Another set of archetypes that I encountered in Jungian writings about the masculine were Wildman, Warrior, Lover, Magician, King. I found it interesting that the author left out Father, which could represent a nurturing male parent. Instead, the author assumed that basic father-functions were covered by the other categories. Apparently from the Jungian perspective, the Father does not function as a positive parent, only as a negative parent. The positive parent archetype is the Mother, which can be a function of a human male. Here we encounter more basic assumtions of Jungianism which are sexist and limiting to psychological growth and wholeness. However, there are contemporary reinterpretations which open up Jungianism and relieve some of the gender/sexuality biases inherent in the original system.
Finally, I would like to introduce another set of archetypes as used by psychologist Carol S. Pearson to represent stages of personal growth, six in her book The Hero Within, and expanded to 12 in Awakening the Heroes Within (in italics):
Margot Adler, Drawing Down the Moon, Beacon Hill Press.

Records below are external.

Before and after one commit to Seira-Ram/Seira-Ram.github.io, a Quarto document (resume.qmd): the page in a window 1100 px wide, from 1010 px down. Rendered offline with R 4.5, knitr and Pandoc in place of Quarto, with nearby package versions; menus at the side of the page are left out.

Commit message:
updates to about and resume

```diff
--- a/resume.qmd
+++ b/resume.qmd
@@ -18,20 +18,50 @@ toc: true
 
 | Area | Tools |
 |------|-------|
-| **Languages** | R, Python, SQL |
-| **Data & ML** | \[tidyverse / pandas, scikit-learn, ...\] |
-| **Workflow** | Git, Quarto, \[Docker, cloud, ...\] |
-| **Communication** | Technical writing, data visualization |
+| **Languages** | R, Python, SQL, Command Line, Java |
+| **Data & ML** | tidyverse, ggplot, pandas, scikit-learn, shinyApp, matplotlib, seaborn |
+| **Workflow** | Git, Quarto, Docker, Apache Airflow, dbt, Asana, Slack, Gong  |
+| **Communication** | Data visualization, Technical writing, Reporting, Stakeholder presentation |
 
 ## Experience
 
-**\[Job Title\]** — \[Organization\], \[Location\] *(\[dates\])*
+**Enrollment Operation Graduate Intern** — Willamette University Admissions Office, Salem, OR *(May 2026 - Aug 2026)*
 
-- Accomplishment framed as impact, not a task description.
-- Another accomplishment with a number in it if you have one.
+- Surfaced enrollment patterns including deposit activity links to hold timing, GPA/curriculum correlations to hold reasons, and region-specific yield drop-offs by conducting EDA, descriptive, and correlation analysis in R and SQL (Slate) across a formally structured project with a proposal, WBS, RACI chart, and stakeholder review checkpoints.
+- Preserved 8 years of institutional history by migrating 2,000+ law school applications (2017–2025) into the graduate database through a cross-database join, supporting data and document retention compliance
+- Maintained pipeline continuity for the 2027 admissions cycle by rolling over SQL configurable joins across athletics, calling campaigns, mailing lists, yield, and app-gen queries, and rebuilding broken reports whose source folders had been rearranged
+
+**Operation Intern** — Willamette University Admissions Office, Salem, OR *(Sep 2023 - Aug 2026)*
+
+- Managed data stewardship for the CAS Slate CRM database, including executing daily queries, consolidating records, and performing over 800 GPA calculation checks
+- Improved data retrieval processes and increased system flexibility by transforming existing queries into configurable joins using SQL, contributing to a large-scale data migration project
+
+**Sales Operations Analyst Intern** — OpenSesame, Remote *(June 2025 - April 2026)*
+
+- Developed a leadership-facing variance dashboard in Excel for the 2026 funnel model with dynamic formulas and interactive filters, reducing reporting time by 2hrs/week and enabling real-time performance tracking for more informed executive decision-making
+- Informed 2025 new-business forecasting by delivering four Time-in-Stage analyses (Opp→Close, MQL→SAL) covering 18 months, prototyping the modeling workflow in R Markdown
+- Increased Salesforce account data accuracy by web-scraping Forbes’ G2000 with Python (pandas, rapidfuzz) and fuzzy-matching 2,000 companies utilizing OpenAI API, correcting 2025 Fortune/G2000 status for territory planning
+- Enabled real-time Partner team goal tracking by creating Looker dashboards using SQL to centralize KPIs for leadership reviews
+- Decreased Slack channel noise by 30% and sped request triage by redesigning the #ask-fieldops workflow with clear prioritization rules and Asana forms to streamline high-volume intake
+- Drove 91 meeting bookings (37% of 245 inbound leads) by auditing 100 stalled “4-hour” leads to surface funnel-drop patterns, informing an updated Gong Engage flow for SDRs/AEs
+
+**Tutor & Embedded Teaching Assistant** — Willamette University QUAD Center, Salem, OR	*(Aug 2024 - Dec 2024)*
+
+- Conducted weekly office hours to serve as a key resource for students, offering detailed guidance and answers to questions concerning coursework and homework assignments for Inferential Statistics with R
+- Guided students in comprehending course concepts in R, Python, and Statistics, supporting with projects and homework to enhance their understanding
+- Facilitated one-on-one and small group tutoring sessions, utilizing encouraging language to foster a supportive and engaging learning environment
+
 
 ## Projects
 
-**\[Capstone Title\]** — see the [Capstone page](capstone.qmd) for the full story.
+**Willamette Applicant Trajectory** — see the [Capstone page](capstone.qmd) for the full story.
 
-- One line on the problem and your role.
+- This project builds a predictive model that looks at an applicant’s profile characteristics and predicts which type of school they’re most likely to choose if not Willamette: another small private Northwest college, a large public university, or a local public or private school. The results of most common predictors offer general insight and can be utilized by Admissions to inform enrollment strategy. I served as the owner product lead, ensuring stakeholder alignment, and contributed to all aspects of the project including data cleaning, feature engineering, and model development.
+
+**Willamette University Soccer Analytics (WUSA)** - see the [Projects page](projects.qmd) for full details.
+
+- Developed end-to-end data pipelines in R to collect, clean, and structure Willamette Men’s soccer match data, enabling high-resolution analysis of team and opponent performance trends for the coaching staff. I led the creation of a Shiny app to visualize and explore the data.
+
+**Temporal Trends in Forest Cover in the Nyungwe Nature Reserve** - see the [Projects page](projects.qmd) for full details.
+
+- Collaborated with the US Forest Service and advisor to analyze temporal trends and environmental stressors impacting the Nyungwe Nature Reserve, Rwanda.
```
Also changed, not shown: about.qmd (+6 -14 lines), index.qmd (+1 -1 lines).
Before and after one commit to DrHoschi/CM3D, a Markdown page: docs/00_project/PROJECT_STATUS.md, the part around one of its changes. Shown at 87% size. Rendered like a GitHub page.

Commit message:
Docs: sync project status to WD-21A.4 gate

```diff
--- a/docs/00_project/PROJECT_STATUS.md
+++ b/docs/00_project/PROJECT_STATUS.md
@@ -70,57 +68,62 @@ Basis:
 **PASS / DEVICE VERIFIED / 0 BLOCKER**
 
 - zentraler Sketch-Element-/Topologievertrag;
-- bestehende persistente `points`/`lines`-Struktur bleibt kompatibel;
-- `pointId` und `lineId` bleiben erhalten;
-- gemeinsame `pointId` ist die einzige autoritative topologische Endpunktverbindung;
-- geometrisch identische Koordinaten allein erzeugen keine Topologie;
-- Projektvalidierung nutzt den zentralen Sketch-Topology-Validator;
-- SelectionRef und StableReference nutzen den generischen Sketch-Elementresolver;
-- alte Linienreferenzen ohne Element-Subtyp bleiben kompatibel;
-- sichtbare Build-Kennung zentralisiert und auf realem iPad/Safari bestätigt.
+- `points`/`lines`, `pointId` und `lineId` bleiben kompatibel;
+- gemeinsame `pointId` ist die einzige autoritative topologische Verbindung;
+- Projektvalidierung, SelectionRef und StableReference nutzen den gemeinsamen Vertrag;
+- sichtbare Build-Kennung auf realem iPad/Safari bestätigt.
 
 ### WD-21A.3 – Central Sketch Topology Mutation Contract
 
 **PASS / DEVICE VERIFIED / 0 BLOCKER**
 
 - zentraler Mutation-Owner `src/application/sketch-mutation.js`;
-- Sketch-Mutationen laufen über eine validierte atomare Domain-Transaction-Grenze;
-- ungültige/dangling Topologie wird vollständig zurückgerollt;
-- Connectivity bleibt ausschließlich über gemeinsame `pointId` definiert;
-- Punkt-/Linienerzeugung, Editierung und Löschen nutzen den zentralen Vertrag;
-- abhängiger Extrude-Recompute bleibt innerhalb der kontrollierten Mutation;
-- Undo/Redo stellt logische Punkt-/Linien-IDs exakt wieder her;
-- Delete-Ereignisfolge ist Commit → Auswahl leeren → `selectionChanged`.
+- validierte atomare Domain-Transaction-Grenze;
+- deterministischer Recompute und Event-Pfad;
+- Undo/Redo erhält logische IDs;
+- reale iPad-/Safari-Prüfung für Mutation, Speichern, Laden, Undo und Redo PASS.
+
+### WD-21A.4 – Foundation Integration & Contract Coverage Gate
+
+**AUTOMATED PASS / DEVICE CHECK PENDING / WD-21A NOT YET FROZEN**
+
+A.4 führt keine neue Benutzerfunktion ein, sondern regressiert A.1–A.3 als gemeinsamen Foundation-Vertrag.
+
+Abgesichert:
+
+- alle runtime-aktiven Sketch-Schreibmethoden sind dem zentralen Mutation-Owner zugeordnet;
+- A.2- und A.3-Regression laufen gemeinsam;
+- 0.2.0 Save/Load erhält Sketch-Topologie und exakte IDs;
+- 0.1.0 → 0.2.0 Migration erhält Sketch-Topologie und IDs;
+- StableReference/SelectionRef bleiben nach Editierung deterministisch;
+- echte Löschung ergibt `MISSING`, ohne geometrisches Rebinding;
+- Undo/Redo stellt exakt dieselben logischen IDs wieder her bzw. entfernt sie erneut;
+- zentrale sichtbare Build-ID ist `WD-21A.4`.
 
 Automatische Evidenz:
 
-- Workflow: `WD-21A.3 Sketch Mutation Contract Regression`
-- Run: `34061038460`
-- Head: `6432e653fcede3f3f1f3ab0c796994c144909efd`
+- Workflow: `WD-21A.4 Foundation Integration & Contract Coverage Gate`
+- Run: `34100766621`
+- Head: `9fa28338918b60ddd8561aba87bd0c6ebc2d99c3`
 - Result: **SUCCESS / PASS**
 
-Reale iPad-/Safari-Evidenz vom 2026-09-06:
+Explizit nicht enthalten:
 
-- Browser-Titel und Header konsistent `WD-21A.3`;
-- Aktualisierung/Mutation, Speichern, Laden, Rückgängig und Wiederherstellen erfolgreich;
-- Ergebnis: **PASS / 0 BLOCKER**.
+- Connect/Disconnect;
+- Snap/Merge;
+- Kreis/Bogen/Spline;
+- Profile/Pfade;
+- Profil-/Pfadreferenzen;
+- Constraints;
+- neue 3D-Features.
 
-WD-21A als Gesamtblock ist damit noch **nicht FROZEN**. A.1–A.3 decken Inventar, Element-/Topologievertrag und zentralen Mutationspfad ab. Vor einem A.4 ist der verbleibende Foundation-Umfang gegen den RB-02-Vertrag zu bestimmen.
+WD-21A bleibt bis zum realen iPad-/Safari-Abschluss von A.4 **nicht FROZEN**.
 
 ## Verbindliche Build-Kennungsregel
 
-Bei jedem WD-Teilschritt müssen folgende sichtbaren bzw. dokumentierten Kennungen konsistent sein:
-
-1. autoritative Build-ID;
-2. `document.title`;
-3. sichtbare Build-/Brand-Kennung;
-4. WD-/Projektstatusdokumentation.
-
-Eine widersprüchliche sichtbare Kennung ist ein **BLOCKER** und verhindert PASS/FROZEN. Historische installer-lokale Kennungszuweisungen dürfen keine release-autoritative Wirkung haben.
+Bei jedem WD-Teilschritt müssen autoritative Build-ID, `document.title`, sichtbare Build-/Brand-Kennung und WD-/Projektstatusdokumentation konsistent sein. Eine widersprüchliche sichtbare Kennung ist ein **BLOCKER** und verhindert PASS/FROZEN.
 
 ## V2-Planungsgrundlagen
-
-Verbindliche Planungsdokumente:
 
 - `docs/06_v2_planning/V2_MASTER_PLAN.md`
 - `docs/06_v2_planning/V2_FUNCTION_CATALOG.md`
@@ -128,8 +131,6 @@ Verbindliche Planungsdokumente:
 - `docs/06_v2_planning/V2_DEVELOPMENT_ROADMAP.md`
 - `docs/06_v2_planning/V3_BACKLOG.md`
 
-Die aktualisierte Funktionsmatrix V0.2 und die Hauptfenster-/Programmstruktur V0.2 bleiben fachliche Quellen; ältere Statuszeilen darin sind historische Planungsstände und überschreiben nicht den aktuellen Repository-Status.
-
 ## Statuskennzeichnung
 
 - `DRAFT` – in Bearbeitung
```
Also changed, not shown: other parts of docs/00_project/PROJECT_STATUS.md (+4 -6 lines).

Joseph Campbell, The Masks of God, 4 vols.: Creative Mythology; Primitive Mythology; Oriental Mythology; Occidental Mythology, Penguin Paperback.
H. R. Ellis Davidson, Gods and Myths of Northern Europe, Penguin Paperback.
William G. Doty, Mythography, The Study of Myths and Rituals, The University of Alabama Press.
Janet and Stewart Farrar, The Witches' Goddess and The Witches' God, Phoenix Publishing Co.
Marija Gimbutas, Goddesses and Gods of Old Europe, University of California Press.
Robert Graves, The Greek Myths, Vols. 1 and 2, Penguin Paperback.
Rhoda A. Hendricks, Mythologies of the World, A Concise Encyclopedia, McGraw-Hill.
Samuel Noah Kramer, editor, Mythologies of the Ancient World.
Janet McCrickard, Eclipse of the Sun: an Investigation into Sun and Moon Myths, Gothic Image Publications.
David L. Miller, The New Polytheism: Rebirth of the Gods and Goddesses, Spring Publications.
Patricia Monoghan, The Book of Goddesses and Heroines, Phoenix Publishing Co.
Erich Neumann, The Great Mother, An Analysis of the Archetype, Princeton University Press/Bollingen Paperback.
Carl Olsen, The Book of the Goddess, Past and Present, Crossroad.
Carol S. Pearson, The Hero Within: Six Archetypes We Live By and Awakening the Heroes Within: Twelve Archetypes to Help Us Find Ourselves and Transform Our World, HarperCollins.
W. L. Reese, Dictionary of Philosophy and Religion: Eastern and Western Thought, Humanities Press (US), Harvester Press (UK).
For additional Pagan-oriented Jungian information, see works by:
Karl Kerenyi, whose many works present analyses of the functions of Greek deities within Greek society from a Jungian persepctive (highly recommended).
Ginette Paris, whose works include Pagan Meditations and Pagan Grace (both VERY HIGHLY recommended).
Jean Shinoda Bolen, whose works, Goddesses in Everywoman and Gods in Everyman represent a popularization by applying Greek deities as Jungian archetypes to personal psychology, with the risk of oversimplification.
Copyright1990-1997 Lilinah biti-Anat, except where otherwise noted.
An earlier form of this essay was presented for The Fellowship of the Spiral Path, Old Religion Class, Tuesday, 13 November 1990
Back to Previous Polytheology Pages:
PolyTheology Part One: Introduction to Theology and Ethics
Bars, Bullets, and Buttons courtesy of Debbie's Button Bonanza